Interiors giant B/E Aerospace keeps IFEC on radar


B/E Aerospace has given what could very well be its first public indication yet that the aircraft interiors company would entertain potential acquisition and/or partnership opportunities in the inflight entertainment and connectivity space.

Last year, B/E co-founder, executive chairman and CEO Amin Khoury said acquiring an IFE business would be “way outside, conceptually” of the firm’s focus on aircraft interiors. But in an interview with Runway Girl Network, B/E Aerospace corporate VP strategy & marketing Paul-Ernest Cheron said, “There is no pressure from our customers or OEMs that [we] need to provide this solution. It doesn’t mean that we don’t want to do it.

“We’re managing our portfolio to see where we can provide the best offering to our customers and working with them to understand their needs and requirements so that’s always something that we look at. Connectivity is something very high on the list.”

Over the last few years, B/E rival Zodiac Aerospace has engaged in an acquisition spree, buying engineering services firm Northwest Aerospace Technologies (NAT) and inflight entertainment specialist The IMS Company, which it renamed Zodiac Inflight Innovations (Zii). Later, Zii acquired TriaGnoSys, whose software enables airline passengers to use their mobile phones and Internet during flights, and confirmed it had submitted proposals to airlines to include Ka-band satellite-supported connectivity from ViaSat.

Explaining the benefit of adding assets such as NAT and IMS, Zodiac senior advisor Americas, Alinh Hoang last year told me that it “is good for us is to be self-contained in the turnkey cabin proposal”.

But B/E’s Cheron suggests the jury “is still out” on whether the industry wants interiors firms to provide a complete cabin solution “or have experts working together”.

Furthermore, he notes, “While some competitors [i.e. Zodiac] do have IFE providers in their branch of activities, that could trigger some conflict internally, and I can understand some IFE companies [not wanting to] provide too much detail on their products when they’re providing information to companies that have a direct competitor.” Indeed, now that the FAA requires IFE firms to supply reams of data to seat suppliers before integrated IFE/seat can be shopped to the OEMs, and in light of Zodiac’s move into IFEC, one can see why it’s essential to have clear non-disclosure agreements in place for both sides.

Without talking specifics, Honeywell confirms that it has engaged in dialog with aircraft interiors firms and is willing to discuss introducing Global Xpress Ka-band connectivity as part of broader packages. “We talk about this hockey stick, and passing this threshold and the expectations of connectivity on the airplane and the demand for it. The fact that the cabin interiors people are waking up to the requirement is a big indication of that.

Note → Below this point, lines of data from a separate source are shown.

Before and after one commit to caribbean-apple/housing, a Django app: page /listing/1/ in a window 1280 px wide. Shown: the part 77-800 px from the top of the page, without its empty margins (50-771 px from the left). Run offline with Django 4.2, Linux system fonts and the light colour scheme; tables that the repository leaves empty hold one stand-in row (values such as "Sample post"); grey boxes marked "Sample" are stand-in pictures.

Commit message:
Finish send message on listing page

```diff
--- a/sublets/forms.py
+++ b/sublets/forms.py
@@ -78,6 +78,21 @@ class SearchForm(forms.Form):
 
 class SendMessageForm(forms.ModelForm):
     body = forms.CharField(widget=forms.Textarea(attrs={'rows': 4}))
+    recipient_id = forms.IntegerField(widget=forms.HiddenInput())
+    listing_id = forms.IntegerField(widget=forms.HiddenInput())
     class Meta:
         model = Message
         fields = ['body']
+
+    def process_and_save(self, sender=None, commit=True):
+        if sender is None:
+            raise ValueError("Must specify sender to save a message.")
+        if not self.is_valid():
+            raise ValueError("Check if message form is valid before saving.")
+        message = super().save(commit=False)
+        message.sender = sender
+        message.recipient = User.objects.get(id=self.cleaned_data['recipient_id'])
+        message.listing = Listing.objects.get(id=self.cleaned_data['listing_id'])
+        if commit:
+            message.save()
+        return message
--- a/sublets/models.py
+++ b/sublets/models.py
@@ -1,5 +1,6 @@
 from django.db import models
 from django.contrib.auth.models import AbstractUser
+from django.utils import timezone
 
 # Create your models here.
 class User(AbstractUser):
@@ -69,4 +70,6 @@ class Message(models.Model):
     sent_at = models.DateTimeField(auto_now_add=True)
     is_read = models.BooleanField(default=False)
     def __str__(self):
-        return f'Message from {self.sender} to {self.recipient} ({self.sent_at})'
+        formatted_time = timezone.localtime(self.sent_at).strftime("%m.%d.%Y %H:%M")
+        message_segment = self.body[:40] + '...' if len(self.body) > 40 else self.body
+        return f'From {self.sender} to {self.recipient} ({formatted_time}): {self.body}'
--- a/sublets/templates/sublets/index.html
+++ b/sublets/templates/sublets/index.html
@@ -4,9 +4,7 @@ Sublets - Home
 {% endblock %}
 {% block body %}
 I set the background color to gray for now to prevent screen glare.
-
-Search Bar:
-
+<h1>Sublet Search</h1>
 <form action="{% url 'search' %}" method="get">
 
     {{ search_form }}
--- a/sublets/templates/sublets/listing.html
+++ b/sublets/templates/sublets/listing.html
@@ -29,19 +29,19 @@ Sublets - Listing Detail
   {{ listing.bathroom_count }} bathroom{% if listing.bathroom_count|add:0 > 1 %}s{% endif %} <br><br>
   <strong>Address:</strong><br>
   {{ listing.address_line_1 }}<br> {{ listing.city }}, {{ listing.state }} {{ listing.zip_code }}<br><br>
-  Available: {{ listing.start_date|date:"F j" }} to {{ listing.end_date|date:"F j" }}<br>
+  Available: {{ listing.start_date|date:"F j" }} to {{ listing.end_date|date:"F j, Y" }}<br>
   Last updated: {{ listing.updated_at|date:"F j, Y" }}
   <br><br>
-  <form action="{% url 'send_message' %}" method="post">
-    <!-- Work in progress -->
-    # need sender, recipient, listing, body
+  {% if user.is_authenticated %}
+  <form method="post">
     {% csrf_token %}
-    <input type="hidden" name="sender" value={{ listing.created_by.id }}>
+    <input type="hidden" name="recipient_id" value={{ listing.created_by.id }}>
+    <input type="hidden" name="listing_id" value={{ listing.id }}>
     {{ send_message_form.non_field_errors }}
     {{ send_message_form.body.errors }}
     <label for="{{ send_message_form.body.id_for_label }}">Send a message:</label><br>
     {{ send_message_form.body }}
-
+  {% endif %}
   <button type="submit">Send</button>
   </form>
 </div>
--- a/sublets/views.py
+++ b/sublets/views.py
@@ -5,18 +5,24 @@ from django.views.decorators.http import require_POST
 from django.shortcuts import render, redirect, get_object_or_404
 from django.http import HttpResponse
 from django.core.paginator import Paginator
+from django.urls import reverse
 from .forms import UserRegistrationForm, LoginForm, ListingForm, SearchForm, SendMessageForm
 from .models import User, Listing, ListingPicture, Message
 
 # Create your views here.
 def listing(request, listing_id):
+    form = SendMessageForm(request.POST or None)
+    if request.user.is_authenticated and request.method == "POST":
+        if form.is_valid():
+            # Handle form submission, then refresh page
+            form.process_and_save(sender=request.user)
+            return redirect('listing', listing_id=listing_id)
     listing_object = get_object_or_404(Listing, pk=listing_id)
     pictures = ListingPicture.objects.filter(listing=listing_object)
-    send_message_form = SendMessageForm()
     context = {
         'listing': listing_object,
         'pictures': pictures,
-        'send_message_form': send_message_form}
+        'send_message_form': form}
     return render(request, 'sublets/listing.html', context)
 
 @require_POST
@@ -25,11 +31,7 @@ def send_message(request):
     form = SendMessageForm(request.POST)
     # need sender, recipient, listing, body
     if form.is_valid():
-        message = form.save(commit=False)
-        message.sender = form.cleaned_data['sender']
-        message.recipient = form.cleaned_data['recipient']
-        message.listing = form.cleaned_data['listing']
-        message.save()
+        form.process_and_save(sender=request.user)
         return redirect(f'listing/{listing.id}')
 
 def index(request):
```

The whole dynamic of that has changed in just the last couple of years. From our point of view we’re ready, eager and able to talk to anybody who has great ideas to bring the whole thing together to bring a better solution to the customer and the cabin,” says John Broughton, director, marketing and product management for Honeywell.

Aircraft interiors firms will ultimately offer complete cabins to airframers to keep pace with increased aircraft production, predicts an industry insider. “It will definitely happen; it has to happen. Basically it reduces cost so it’s one big package. Think of a car; everything is integrated, and it should run more efficiently. That’s the final step in my opinion. If an interior company, Zodiac for instance, is doing it all, they can control a lot. For instance, there is always a battle between interiors and IFE; it never runs smoothly.

“A simple thing like shielding a cable can be an ordeal. For instance, one of the top IFE suppliers does not shield cables because it costs more money. What it means is that when you run power and data separately [in the seat], you have to put an extra shield on the power cable after the fact, which costs the seat suppliers more money. So just little details like that affect everything.”